The New Yorker
The New Yorker is an American weekly magazine featuring journalism, commentary, criticism, essays, fiction, satire, cartoons, and poetry. Started as a weekly in 1925, the magazine is now published 47 times annually. The magazine is well known for its illustrated and often topical covers, its commentaries on popular culture and eccentric Americana.
About The New Yorker in brief
The New Yorker is an American weekly magazine featuring journalism, commentary, criticism, essays, fiction, satire, cartoons, and poetry. Started as a weekly in 1925, the magazine is now published 47 times annually, with five of these issues covering two-week spans. The magazine is well known for its illustrated and often topical covers, its commentaries on popular culture and eccentric Americana, its attention to modern fiction by the inclusion of short stories and literary reviews, its rigorous fact checking and copy editing, its journalism on politics and social issues, and its single-panel cartoons sprinkled throughout each issue. Recent subjects have included eccentric evangelist Creflo Dollar, different ways in which humans perceive the passage of time, and Münchaus syndrome by proxy. Under the rubric of Prof. Henry R. Luce, it publishes notable people such as Ernest Hemingway, Michael Romanoff, magician Ricky Jay, and mathematicians David Chudnovsky and Gregory Chudak. The New Yorker has been an effective instrument for getting a large audience to appreciate modern literature. Kurt Vonnegut said that The New Yorkers has been a very good institution of the sort needed. They have a captive audience, and they come out every week, and people finally catch on to Barthelme, for instance, and are able to perform that sort of thing in their heads and enjoy it, he said in a 1974 interview with Joe David Bellamy and John Casey.

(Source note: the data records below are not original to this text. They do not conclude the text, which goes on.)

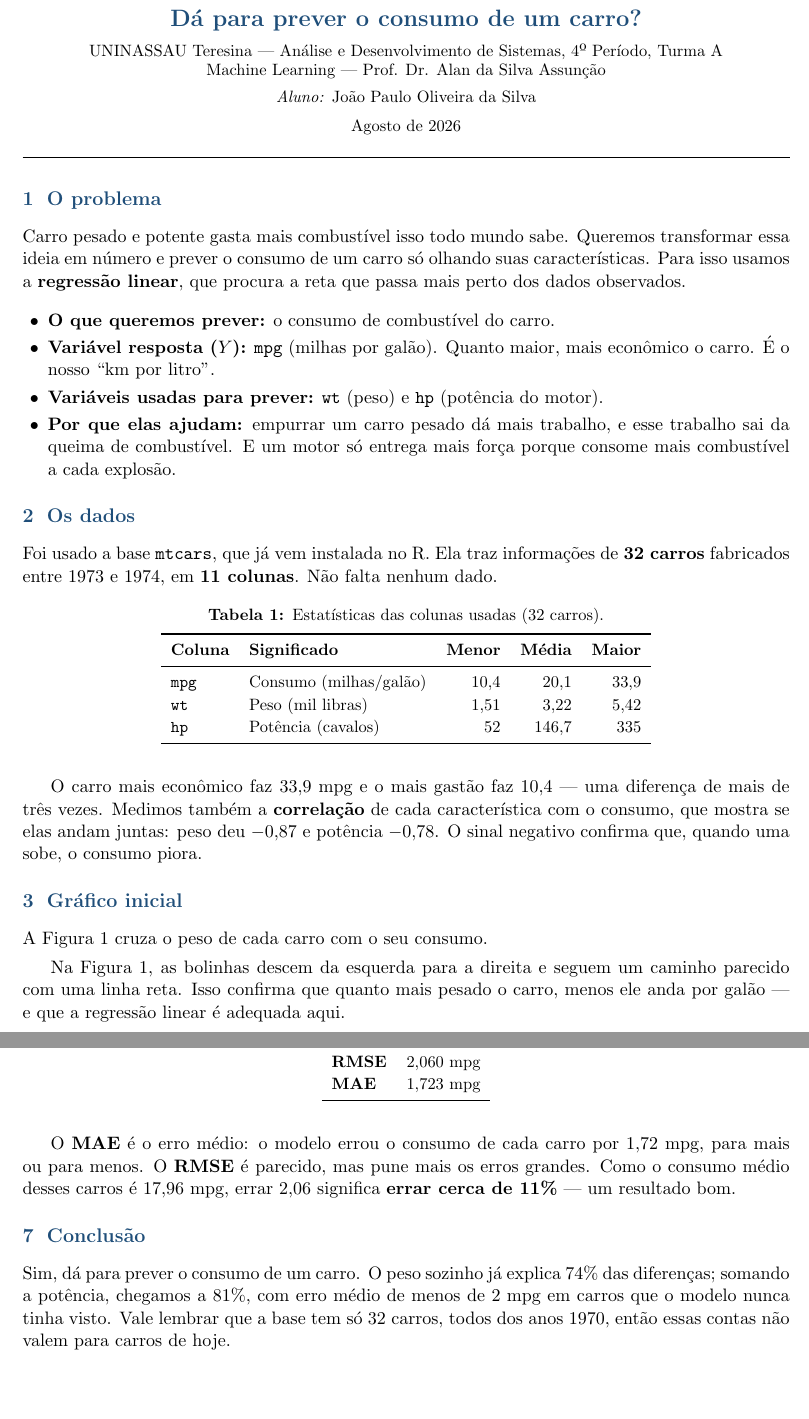
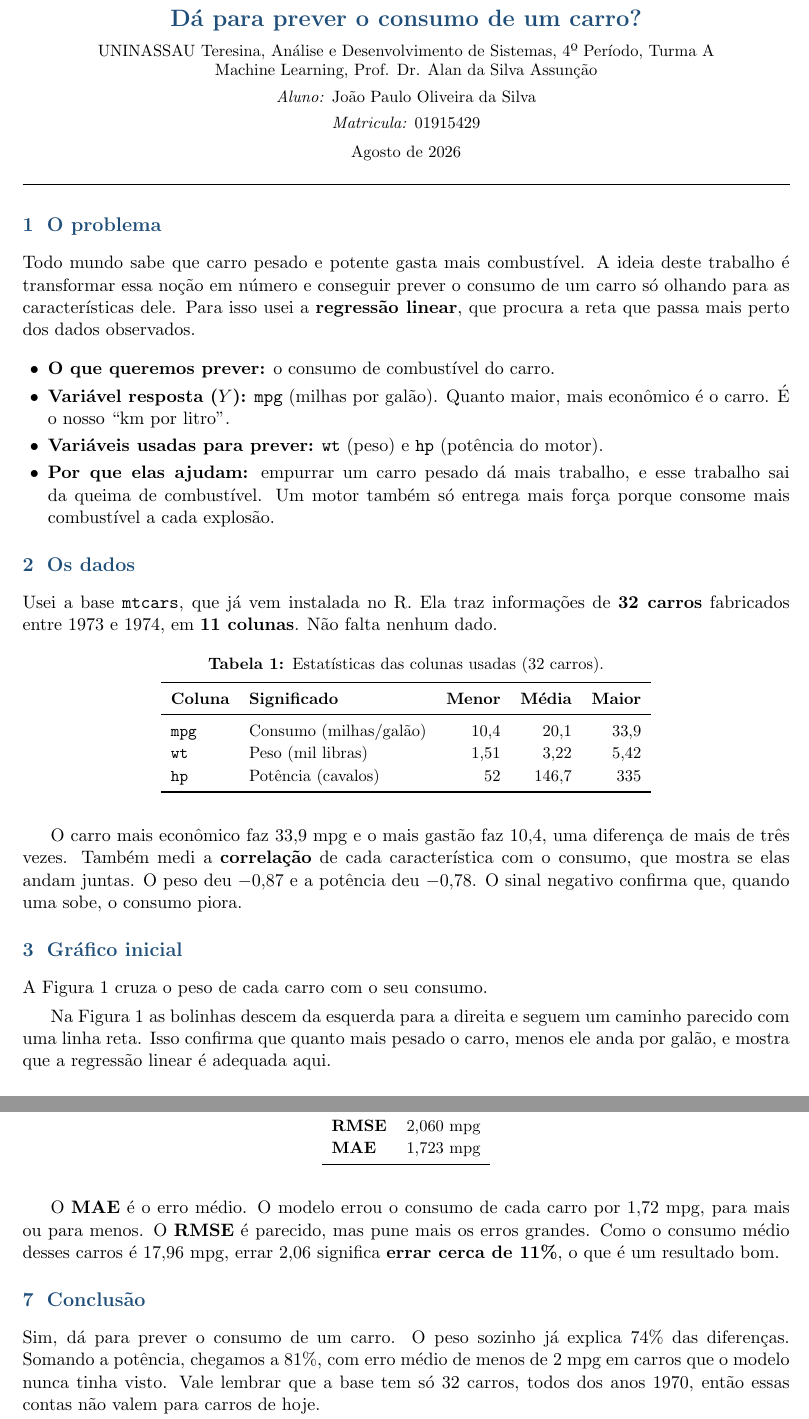
Before and after one commit to joaopaulo-D/ml-regressao-mtcars, a LaTeX document (relatorio_regressao_mtcars.tex): two parts of pages 1 and 3 of 3, joined at a grey line, cut so that both start at the same text, the shorter picture padded with empty space. Compiled offline with pdfLaTeX.

Commit message:
feat: Refine regression analysis report for mtcars dataset

```diff
--- a/relatorio_regressao_mtcars.tex
+++ b/relatorio_regressao_mtcars.tex
@@ -26,27 +26,28 @@
 \begin{center}
 {\Large\bfseries\color{azul} Dá para prever o consumo de um carro?}\\[6pt]
 {\small
-UNINASSAU Teresina --- Análise e Desenvolvimento de Sistemas, 4º Período, Turma A\\
-Machine Learning --- Prof. Dr. Alan da Silva Assunção\\[4pt]
+UNINASSAU Teresina, Análise e Desenvolvimento de Sistemas, 4º Período, Turma A\\
+Machine Learning, Prof. Dr. Alan da Silva Assunção\\[4pt]
 \textit{Aluno:} João Paulo Oliveira da Silva\\[4pt]
+\textit{Matricula:} 01915429\\[4pt]
 Agosto de 2026}
 \end{center}
 \vspace{2pt}\hrule\vspace{4pt}
 
 \section{O problema}
 
-Carro pesado e potente gasta mais combustível isso todo mundo sabe. Queremos transformar essa ideia em número e prever o consumo de um carro só olhando suas características. Para isso usamos a \textbf{regressão linear}, que procura a reta que passa mais perto dos dados observados.
+Todo mundo sabe que carro pesado e potente gasta mais combustível. A ideia deste trabalho é transformar essa noção em número e conseguir prever o consumo de um carro só olhando para as características dele. Para isso usei a \textbf{regressão linear}, que procura a reta que passa mais perto dos dados observados.
 
 \begin{itemize}
   \item \textbf{O que queremos prever:} o consumo de combustível do carro.
-  \item \textbf{Variável resposta ($Y$):} \texttt{mpg} (milhas por galão). Quanto maior, mais econômico o carro. É o nosso ``km por litro''.
+  \item \textbf{Variável resposta ($Y$):} \texttt{mpg} (milhas por galão). Quanto maior, mais econômico é o carro. É o nosso ``km por litro''.
   \item \textbf{Variáveis usadas para prever:} \texttt{wt} (peso) e \texttt{hp} (potência do motor).
-  \item \textbf{Por que elas ajudam:} empurrar um carro pesado dá mais trabalho, e esse trabalho sai da queima de combustível. E um motor só entrega mais força porque consome mais combustível a cada explosão.
+  \item \textbf{Por que elas ajudam:} empurrar um carro pesado dá mais trabalho, e esse trabalho sai da queima de combustível. Um motor também só entrega mais força porque consome mais combustível a cada explosão.
 \end{itemize}
 
 \section{Os dados}
 
-Foi usado a base \texttt{mtcars}, que já vem instalada no R. Ela traz informações de \textbf{32 carros} fabricados entre 1973 e 1974, em \textbf{11 colunas}. Não falta nenhum dado.
+Usei a base \texttt{mtcars}, que já vem instalada no R. Ela traz informações de \textbf{32 carros} fabricados entre 1973 e 1974, em \textbf{11 colunas}. Não falta nenhum dado.
 
 \begin{table}[H]
 \centering
@@ -63,7 +64,7 @@ Foi usado a base \texttt{mtcars}, que já vem instalada no R. Ela traz informaç
 \end{tabular}
 \end{table}
 
-O carro mais econômico faz 33,9 mpg e o mais gastão faz 10,4 --- uma diferença de mais de três vezes. Medimos também a \textbf{correlação} de cada característica com o consumo, que mostra se elas andam juntas: peso deu $-0{,}87$ e potência $-0{,}78$. O sinal negativo confirma que, quando uma sobe, o consumo piora.
+O carro mais econômico faz 33,9 mpg e o mais gastão faz 10,4, uma diferença de mais de três vezes. Também medi a \textbf{correlação} de cada característica com o consumo, que mostra se elas andam juntas. O peso deu $-0{,}87$ e a potência deu $-0{,}78$. O sinal negativo confirma que, quando uma sobe, o consumo piora.
 
 \section{Gráfico inicial}
 
@@ -76,6 +77,6 @@ A Figura 1 cruza o peso de cada carro com o seu consumo.
 \end{figure}
 
-Na Figura 1, as bolinhas descem da esquerda para a direita e seguem um caminho parecido com uma linha reta. Isso confirma que quanto mais pesado o carro, menos ele anda por galão --- e que a regressão linear é adequada aqui.
+Na Figura 1 as bolinhas descem da esquerda para a direita e seguem um caminho parecido com uma linha reta. Isso confirma que quanto mais pesado o carro, menos ele anda por galão, e mostra que a regressão linear é adequada aqui.
 
 \section{Regressão linear simples (só o peso)}
 
@@ -138,11 +139,11 @@ Depois pedimos que ele chutasse o consumo dos 10 carros guardados e comparamos c
 \end{tabular}
 \end{table}
 
-O \textbf{MAE} é o erro médio: o modelo errou o consumo de cada carro por 1,72 mpg, para mais ou para menos. O \textbf{RMSE} é parecido, mas pune mais os erros grandes. Como o consumo médio desses carros é 17,96 mpg, errar 2,06 significa \textbf{errar cerca de 11\%} --- um resultado bom.
+O \textbf{MAE} é o erro médio. O modelo errou o consumo de cada carro por 1,72 mpg, para mais ou para menos. O \textbf{RMSE} é parecido, mas pune mais os erros grandes. Como o consumo médio desses carros é 17,96 mpg, errar 2,06 significa \textbf{errar cerca de 11\%}, o que é um resultado bom.
 
 \section{Conclusão}
 
-Sim, dá para prever o consumo de um carro. O peso sozinho já explica 74\% das diferenças; somando a potência, chegamos a 81\%, com erro médio de menos de 2 mpg em carros que o modelo nunca tinha visto. Vale lembrar que a base tem só 32 carros, todos dos anos 1970, então essas contas não valem para carros de hoje.
+Sim, dá para prever o consumo de um carro. O peso sozinho já explica 74\% das diferenças. Somando a potência, chegamos a 81\%, com erro médio de menos de 2 mpg em carros que o modelo nunca tinha visto. Vale lembrar que a base tem só 32 carros, todos dos anos 1970, então essas contas não valem para carros de hoje.
 
 \vspace{4pt}\hrule\vspace{3pt}
 {\footnotesize\textit{Análises feitas no R. Código completo no arquivo \texttt{trabalho\_ml\_regressao.R}.}}
```
Also changed, not shown: relatorio_regressao_mtcars.pdf, relatorio_regressao_mtcars.tex (14 more changed lines), 4 other files.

He added: No other art requires the audience to be a good performer, and you may write music which he absolutely can’t perform—in which case it’s a bust. You have to count on the reader’s being a good performers, and those writers you mentioned and myself are teaching an audience how to play this kind of music in their head. It’s a learning process, and The New York Times is a good example of how to do it. It’s not just a magazine. It is a cultural institution. It has a wide audience outside New York and is read internationally. It was founded by Harold Ross and his wife Jane Grant and debuted on February 21, 1925. Ross edited the magazine until his death in 1951. In subsequent decades the magazine published short stories by many of the most respected writers of the twentieth and twenty-first centuries, including Ann Beattie, Sally Benson, Truman Capote, John Cheever, Roald Dahl, Mavis Gallant, Ruth McKenney, John McNulty, Joseph Mitchell, Alice Munro, Haruki Murakami, Vladimir Nabokov, John O’Hara, Dorothy Parker, S. J. Perelman, Philip Roth, J. D. Salinger, Irwin Shaw, James Thurber, John Updike, Eudora Welty, Stephen King, and E. B. White. In its early decades, the. magazine sometimes published two or even three short stories a week, but in recent years the pace has remained steady at one story per issue.